The question I have now, is with applications that require to be up 24/7, what security concerns there are with a user that is logged in, vs the service not requiring a user to be logged into the machine. Obviously, if a user walks away without locking, that's an issue (and with redundancy, that's more than one vector of attack), but what other concerns should I be looking at to help my team understand that we're better off using a service for stuff that needs to be up 24/7?

Additional info, the core is on an SS7 network, with some functions migrating to IP (VoIP and mobile, for instance), so the focus of our security concerns are getting wider.

  • 1
    A Windows Service does have a login. But it runs in a separate "window station" and a different security context. – Robert Harvey Oct 17 '16 at 15:13

Services usually run as one of "Local System", "Local Service", or "Network Service".

The first of those is quite powerful and has a lot of control over the computer. The other two have much less power than even a limited desktop user. They don't have user credentials. This makes them safer in the event of a security compromise - there's few places they can write to.

If the application is supposed to be running 24/7, there's not really any alternative to running as a service, because otherwise you'd either have to have a human monitoring it or use an autologin with consequent reduced security.

| improve this answer | |
  • Thanks for linking to that info. I do realize there are security issues related to how things are currently being done, but I have to convince some old school coders who have been on the same project for so long that they are still writing code in cuniform. ;) – EricO Oct 18 '16 at 13:27

Your Answer

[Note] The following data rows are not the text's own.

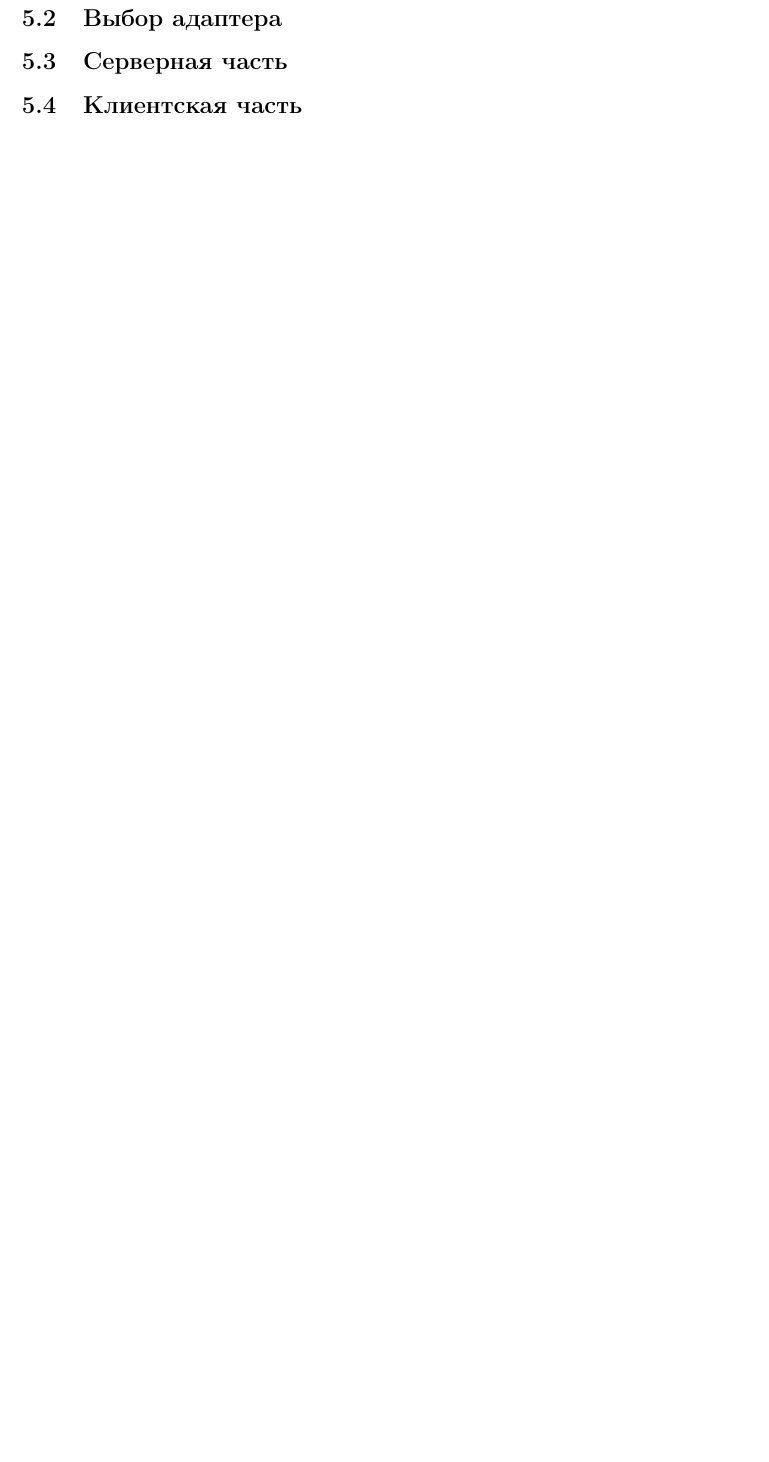
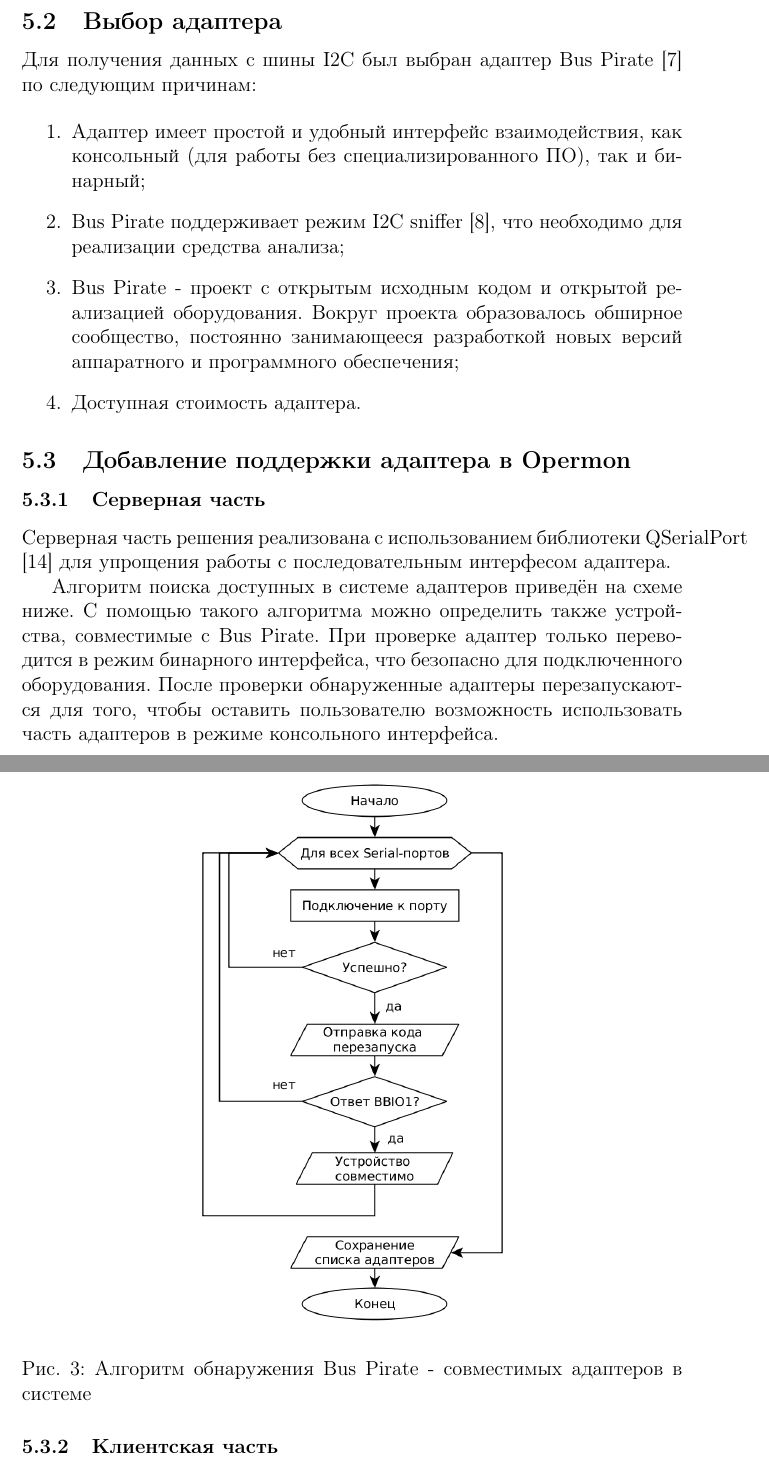
Before and after one commit to webconn/cource3, a LaTeX document (article.tex, which reads implementation.tex): part of page 17 of 21 before the commit and two parts of pages 17 and 18 of 22 after it, the two joined at a grey line, cut so that both start at the same text, the shorter picture padded with empty space. Compiled offline with pdfLaTeX.

Commit message:
Add server-side sescription
Signed-off-by: Nikita webconn Maslov <wkernelteam@gmail.com>

```diff
--- a/implementation.tex
+++ b/implementation.tex
@@ -43,12 +43,34 @@ I2C [\ref{i2c_protocol_spec}] — последовательная шина да
  \item Некорректное начало передачи - отсутствует событие START.
 \end{itemize}
 
+\subsection{Выбор адаптера}
+
+Для получения данных с шины I2C был выбран адаптер Bus Pirate [\ref{buspirate_descr}] по следующим причинам:
+
+\begin{enumerate}
+ \item Адаптер имеет простой и удобный интерфейс взаимодействия, как консольный (для работы без специализированного ПО), так и бинарный;
+ \item Bus Pirate поддерживает режим I2C sniffer [\ref{buspirate_i2c}], что необходимо для реализации средства анализа;
+ \item Bus Pirate - проект с открытым исходным кодом и открытой реализацией оборудования. Вокруг проекта образовалось обширное сообщество, постоянно занимающееся разработкой новых версий аппаратного и программного обеспечения;
+ \item Доступная стоимость адаптера.
+\end{enumerate}
+
+\subsection{Добавление поддержки адаптера в Opermon}
+
+\subsubsection{Серверная часть}
+
+Серверная часть решения реализована с использованием библиотеки QSerialPort [\ref{qtserialport}] для упрощения работы с последовательным интерфесом адаптера.
+
+Алгоритм поиска доступных в системе адаптеров приведён на схеме ниже. С помощью такого алгоритма можно определить также устройства, совместимые с Bus Pirate. При проверке адаптер только переводится в режим бинарного интерфейса, что безопасно для подключенного оборудования. После проверки обнаруженные адаптеры перезапускаются для того, чтобы оставить пользователю возможность использовать часть адаптеров в режиме консольного интерфейса.
+
+\begin{figure}[H]
+ \centering
+ \includegraphics[width=0.5\textwidth]{bp-discovery}
+ \caption{Алгоритм обнаружения Bus Pirate - совместимых адаптеров в системе}
+ \label{fig:bp-discovery}
+\end{figure}
 
 
 
 
-\subsection{Выбор адаптера}
 
-\subsection{Серверная часть}
-
-\subsection{Клиентская часть}
+\subsubsection{Клиентская часть}
```
Also changed, not shown: references.tex (+1 -0 lines), article.pdf, img/bp-discovery.png (added), implementation.tex (2 more changed lines).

By clicking “Post Your Answer”, you agree to our terms of service, privacy policy and cookie policy

Not the answer you're looking for? Browse other questions tagged or ask your own question.